| INSTRUCTIONS TO FOLLOW |
Return all lines below containing the word "subsection".

| RECORDS SUPPLIED |
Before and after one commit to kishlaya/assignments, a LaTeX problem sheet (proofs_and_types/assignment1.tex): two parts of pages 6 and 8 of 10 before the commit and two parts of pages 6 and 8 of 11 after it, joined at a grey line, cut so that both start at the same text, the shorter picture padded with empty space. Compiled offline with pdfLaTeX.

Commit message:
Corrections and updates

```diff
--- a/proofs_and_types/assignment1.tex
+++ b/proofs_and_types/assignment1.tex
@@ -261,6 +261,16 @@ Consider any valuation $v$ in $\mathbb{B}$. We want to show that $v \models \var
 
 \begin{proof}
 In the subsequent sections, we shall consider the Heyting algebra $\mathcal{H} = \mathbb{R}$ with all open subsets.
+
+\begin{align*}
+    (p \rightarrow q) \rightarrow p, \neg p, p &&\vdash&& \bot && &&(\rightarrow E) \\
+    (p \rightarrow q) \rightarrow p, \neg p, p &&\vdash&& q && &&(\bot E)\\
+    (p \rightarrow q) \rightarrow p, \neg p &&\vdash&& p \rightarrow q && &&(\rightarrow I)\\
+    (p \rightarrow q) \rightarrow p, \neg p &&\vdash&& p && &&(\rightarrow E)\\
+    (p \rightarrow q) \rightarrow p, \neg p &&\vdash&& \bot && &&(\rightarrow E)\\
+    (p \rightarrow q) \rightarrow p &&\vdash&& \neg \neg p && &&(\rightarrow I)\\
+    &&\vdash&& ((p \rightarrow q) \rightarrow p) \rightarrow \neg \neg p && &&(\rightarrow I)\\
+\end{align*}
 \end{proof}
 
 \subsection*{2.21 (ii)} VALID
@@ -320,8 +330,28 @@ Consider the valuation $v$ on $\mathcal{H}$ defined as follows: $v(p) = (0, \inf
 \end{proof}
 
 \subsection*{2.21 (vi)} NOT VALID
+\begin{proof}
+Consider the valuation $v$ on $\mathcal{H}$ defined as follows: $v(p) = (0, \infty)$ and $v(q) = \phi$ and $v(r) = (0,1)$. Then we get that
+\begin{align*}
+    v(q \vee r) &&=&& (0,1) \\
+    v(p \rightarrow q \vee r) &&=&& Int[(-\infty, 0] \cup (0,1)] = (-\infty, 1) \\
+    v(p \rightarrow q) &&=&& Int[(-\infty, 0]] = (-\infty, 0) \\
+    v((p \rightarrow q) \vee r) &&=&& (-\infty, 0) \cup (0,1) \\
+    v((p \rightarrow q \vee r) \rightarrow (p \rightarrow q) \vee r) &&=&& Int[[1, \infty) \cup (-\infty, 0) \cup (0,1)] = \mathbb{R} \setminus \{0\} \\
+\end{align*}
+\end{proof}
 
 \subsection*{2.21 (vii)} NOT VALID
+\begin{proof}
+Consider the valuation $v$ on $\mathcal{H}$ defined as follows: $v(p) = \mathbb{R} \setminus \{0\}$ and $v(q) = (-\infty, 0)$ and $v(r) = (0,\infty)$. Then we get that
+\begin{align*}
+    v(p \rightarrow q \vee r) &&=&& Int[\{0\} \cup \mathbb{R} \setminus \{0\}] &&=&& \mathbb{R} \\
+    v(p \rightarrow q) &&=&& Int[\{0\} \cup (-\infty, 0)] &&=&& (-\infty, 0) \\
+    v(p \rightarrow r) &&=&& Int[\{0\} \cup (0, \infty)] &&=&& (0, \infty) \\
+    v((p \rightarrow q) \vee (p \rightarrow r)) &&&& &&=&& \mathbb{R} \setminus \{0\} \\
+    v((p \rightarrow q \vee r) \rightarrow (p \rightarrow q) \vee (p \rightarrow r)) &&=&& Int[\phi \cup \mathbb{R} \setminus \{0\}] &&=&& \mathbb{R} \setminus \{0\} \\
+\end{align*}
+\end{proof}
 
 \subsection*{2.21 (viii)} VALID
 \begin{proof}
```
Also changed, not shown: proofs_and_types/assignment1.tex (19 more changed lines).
--
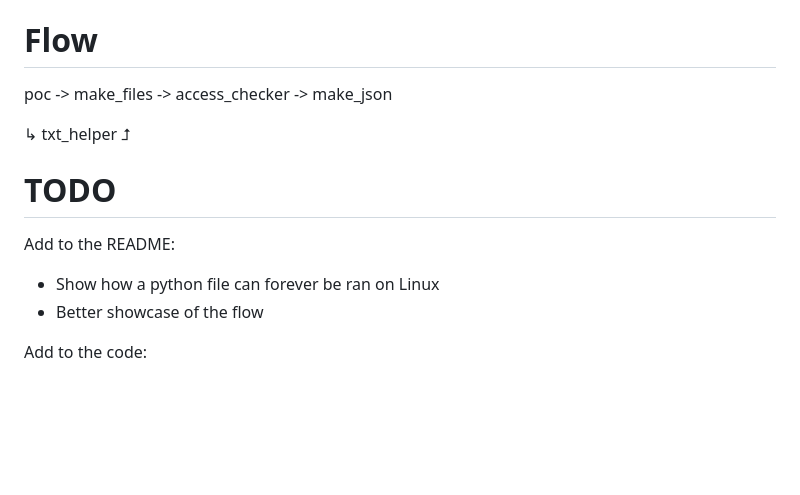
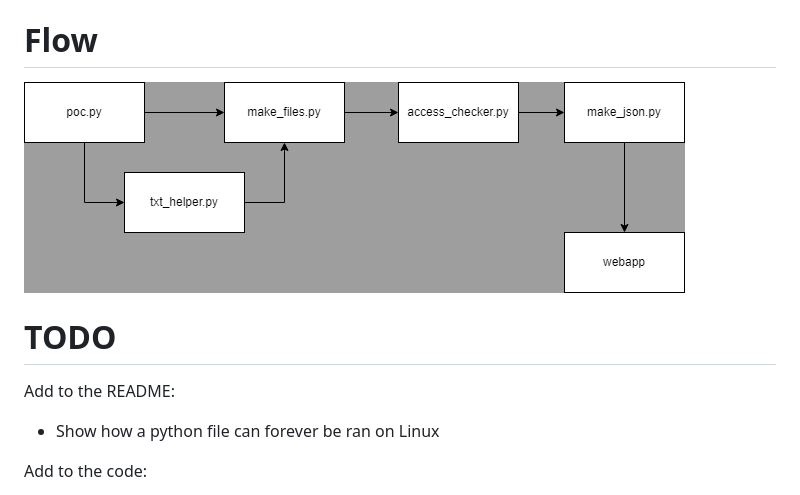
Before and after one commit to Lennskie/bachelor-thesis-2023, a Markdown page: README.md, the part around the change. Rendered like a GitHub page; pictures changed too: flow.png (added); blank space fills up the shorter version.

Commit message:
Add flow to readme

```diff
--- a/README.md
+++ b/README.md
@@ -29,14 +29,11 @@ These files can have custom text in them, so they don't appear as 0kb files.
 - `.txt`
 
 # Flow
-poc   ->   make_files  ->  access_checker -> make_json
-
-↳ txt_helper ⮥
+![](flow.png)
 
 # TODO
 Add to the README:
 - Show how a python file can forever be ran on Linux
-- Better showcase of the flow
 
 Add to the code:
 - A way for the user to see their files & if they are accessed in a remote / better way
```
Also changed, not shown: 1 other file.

| RESULT |
 \subsection*{2.21 (ii)} VALID
 \subsection*{2.21 (vi)} NOT VALID
 \subsection*{2.21 (vii)} NOT VALID
 \subsection*{2.21 (viii)} VALID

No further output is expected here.